- Assignment
Read through the entries below and return each line with the word "piece".

Segment Open

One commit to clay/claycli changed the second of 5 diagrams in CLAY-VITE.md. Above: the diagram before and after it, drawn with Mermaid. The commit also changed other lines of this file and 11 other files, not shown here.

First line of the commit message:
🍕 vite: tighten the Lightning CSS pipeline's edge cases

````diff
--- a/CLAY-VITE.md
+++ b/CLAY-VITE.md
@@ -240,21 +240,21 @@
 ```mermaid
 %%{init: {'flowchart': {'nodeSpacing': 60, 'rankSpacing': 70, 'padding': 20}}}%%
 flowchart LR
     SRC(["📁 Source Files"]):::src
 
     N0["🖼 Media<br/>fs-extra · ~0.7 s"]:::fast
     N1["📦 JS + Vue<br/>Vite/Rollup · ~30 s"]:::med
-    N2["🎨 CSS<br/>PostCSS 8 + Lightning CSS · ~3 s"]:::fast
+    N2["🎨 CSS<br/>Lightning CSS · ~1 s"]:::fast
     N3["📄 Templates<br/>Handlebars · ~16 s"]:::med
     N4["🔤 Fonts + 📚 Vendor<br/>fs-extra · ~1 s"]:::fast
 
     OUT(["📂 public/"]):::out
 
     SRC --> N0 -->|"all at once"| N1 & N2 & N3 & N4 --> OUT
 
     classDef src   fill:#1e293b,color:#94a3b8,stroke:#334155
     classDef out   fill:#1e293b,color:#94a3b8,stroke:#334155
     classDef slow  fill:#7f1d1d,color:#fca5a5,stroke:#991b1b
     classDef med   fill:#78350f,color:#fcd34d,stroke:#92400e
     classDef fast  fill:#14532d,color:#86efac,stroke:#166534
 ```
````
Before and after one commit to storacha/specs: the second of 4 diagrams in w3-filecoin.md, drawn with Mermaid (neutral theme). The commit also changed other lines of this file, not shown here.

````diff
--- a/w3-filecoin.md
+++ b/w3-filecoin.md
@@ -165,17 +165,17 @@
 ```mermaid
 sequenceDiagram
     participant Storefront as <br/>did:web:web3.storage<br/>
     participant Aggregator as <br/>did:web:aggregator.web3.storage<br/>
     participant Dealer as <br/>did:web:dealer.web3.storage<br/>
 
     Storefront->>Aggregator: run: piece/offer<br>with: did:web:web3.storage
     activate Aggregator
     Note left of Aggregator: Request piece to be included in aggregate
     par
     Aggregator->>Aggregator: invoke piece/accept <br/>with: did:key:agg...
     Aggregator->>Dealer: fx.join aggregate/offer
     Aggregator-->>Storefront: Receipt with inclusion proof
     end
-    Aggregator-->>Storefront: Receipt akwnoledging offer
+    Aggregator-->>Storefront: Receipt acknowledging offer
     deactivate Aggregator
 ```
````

Segment Closed

- Answer box
     Storefront->>Aggregator: run: piece/offer<br>with: did:web:web3.storage
     Note left of Aggregator: Request piece to be included in aggregate
     Aggregator->>Aggregator: invoke piece/accept <br/>with: did:key:agg...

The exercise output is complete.